While all parts of our society have been affected in differing ways by the coronavirus pandemic, it has had an especially devastating impact on small businesses and nonprofit agencies.
That’s why it was a good move for the Jefferson County Commissioners to approve the creation of the Jefferson County COVID-19 Small Business-Nonprofit Emergency Relief Grant Program.
Under its program, the county will use up to $1 million in money it has received from the federal Coronavirus Aid, Relief and Economic Security Act to provide grants of up to $10,000 to eligible small businesses and nonprofit agencies in the county that successfully complete an application process.
Thursday’s decision to go forward with the local program came after several weeks of discussion among the commissioners, county Auditor E.J. Conn and the Jefferson County Chamber of Commerce. It is money that is designed to help area businesses survive until they can get back on solid ground, according to Tricia Maple-Damewood, president of the chamber of commerce.
It is open to businesses in the county that have 25 or fewer employees and an annual revenue that in 2019 did not exceed $2 million as well as certain types of nonprofit groups. Entities that apply must be able to show documentation of revenue loss or an increase in expenses due to COVID-19. Applications, which can be found online at the websites of the auditor and chamber, will be reviewed by a panel that includes representatives from the auditor’s office and chamber. The application period opened at 9 a.m. today and will continue through midnight on Nov. 29.
Approval of the county-chamber plan came just one day after members of Steubenville City Council said they were looking to put a similar program into place that would use some of the city’s C.A.R.E.S. Act money to help nonprofits. If council members sign off during Tuesday’s meeting on the emergency ordinance that was sunshined Wednesday night, nonprofits will be able to apply for grants that will be distributed on a first-come, first-served basis.

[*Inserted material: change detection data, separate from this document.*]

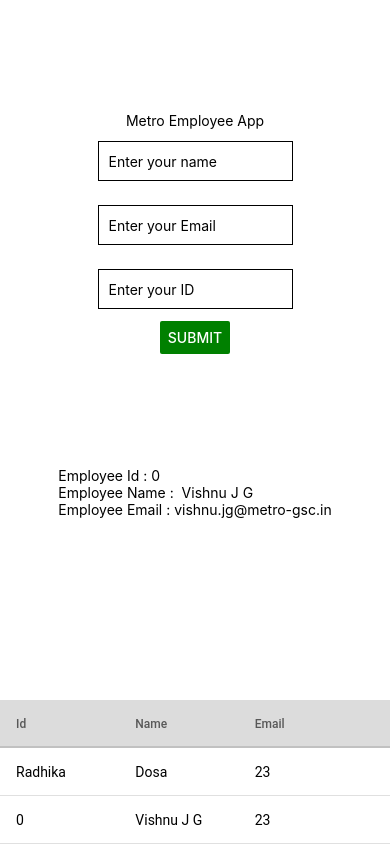
Repository: VishnuJG/Metro-Employee-App
Screen: /
An editor plug-in stored every save of this project. The screen is shown before and after a run of saves, followed by the edit.
The app was drawn by React Native's web renderer in a window 390 px wide. The project was rebuilt for these pictures with package versions that can differ from the ones it lists, and the page was loaded fresh each time. Some packages were replaced by stand-ins written for this rebuild.

Above is the screen before, as saved 2022-06-28 14:50:23.

After the next 2 saves:
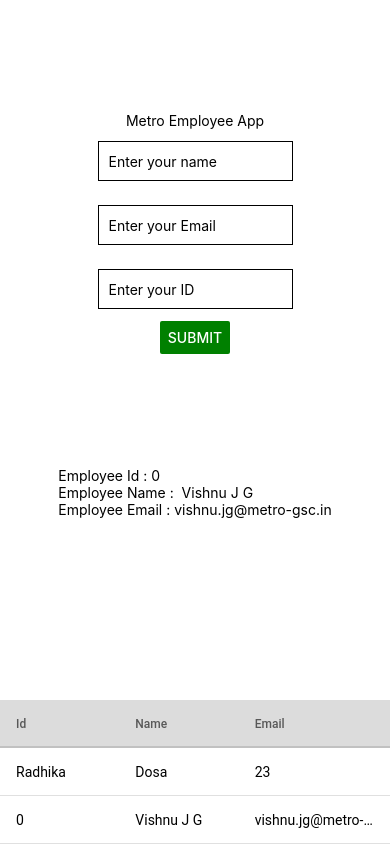
The 2 saves are shown as one change because 1 did not build or start.
The last was saved 8 s later.
--- a/components/Table.js
+++ b/components/Table.js
@@ -11,7 +11,7 @@ export default function Table(props) {
     <DataTable.Row>
             <DataTable.Cell>{props.eid}</DataTable.Cell>
             <DataTable.Cell>{props.ename}</DataTable.Cell>
-            <DataTable.Cell>23</DataTable.Cell>
+            <DataTable.Cell>{props.eemail}</DataTable.Cell>
     </DataTable.Row>
 
 
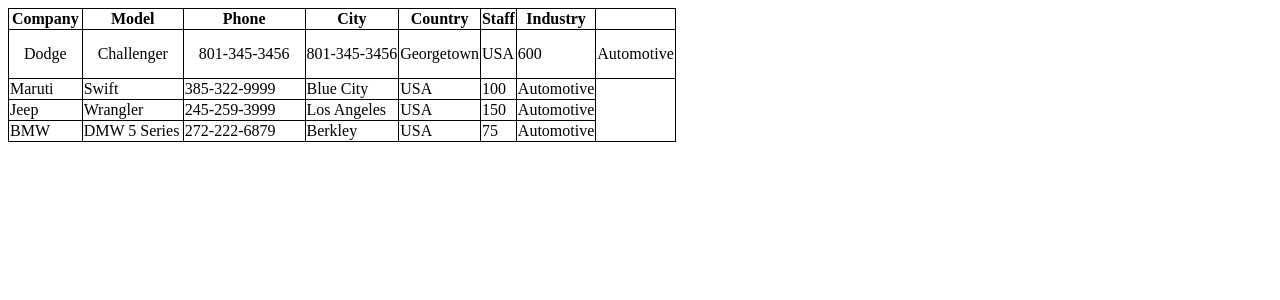
Repository: vgoins-RA2022/HTML-2
Page: index.html
An editor plug-in stored every save of this project. The page is shown before and after a run of saves, followed by the edit.
The browser window is 1280 px wide. The pictures show the whole page.

Above is the page before, as saved 2023-01-21 22:23:01.

### index.html
<!DOCTYPE html>
<html lang="en">

<head>
  <meta charset="UTF-8">
  <meta name="viewport" content="width=device-width, initial-scale=1">
  <link rel="stylesheet" href="../HTML-2/src/css/Style.css" type="text/css">
  <title>HTML Table Assignment 2</title>
</head>

<body>
  <!-- Build Table -->
  <table>
    <thead>
      <tr>
        <!-- Name colomn headings -->
        <th>Company</th>
        <th>Model</th>
        <th>Phone</th>
        <th>City</th>
        <th>Country</th>
        <th>Staff</th>
        <th>Industry</th>
      </tr>
    </thead>
    <tbody>
      <tr>
        <!--Beginning table data  -->
        <td class="table-cell-padding">Dodge</td>
        <td class="table-cell-padding">Challenger</td>
        <td class="table-cell-padding">801-345-3456</td>
        <td>801-345-3456</td>
        <td>Georgetown</td>
        <td>USA</td>
        <td>600</td>
        <td>Automotive</td>
      </tr>
       <tr>
        <td>Maruti</td>
        <td>Swift</td>
        <td>385-322-9999</td>
        <td>Blue City</td>
        <td>USA</td>
        <td>100</td>
        <td>Automotive</td>
      </tr><tr>
        <td>Jeep</td>
        <td>Wrangler</td>
        <td>245-259-3999</td>
        <td>Los Angeles</td>
        <td>USA</td>
        <td>150</td>
        <td>Automotive</td>
      </tr>
      <tr>
        <td>BMW</td>
        <td>DMW 5 Series</td>
        <td>272-222-6879</td>
        <td>Berkley</td>
        <td>USA</td>
        <td>75</td>
        <td>Automotive</td>
      </tr>
    </tbody>
    <!-- Ending table data -->
  </table>

 </body>

</html>

### src/css/Style.css

table, th, td {
  border: 1px solid black;
  border-collapse: collapse;
}

  .table-cell-padding {
    padding: 15px;
  }

After the next 2 saves:
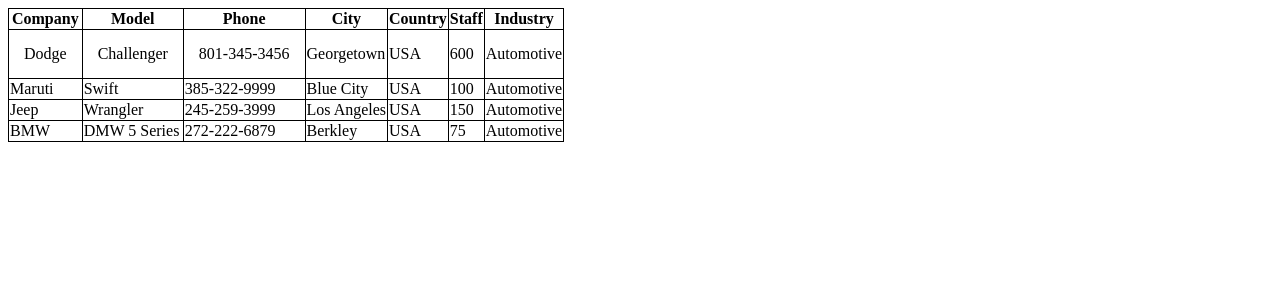
The 2 saves are shown as one change because they came seconds apart.
The last was saved 11 s later.
--- a/index.html
+++ b/index.html
@@ -29,7 +29,7 @@
         <td class="table-cell-padding">Dodge</td>
         <td class="table-cell-padding">Challenger</td>
         <td class="table-cell-padding">801-345-3456</td>
-        <td>801-345-3456</td>
+
         <td>Georgetown</td>
         <td>USA</td>
         <td>600</td>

Both programs are examples of good use of money that is coming from the C.A.R.E.S. Act, which was designed to provide economic assistance for American workers, families and small businesses while helping to perverse jobs in American industries. They come at an important time, as some businesses, including those that specialize in food and entertainment as well as some retailers, are continuing to struggle.
Though they might differ in scope and reach, the city’s proposal and the collaboration among the commissioners, the auditor’s office and the chamber will offer help to area residents who count on the work done by nonprofits, as well as extend assistance to businesses that serve area customers and provide jobs to area residents.
That’s the type of help the C.A.R.E.S. Act was designed to provide.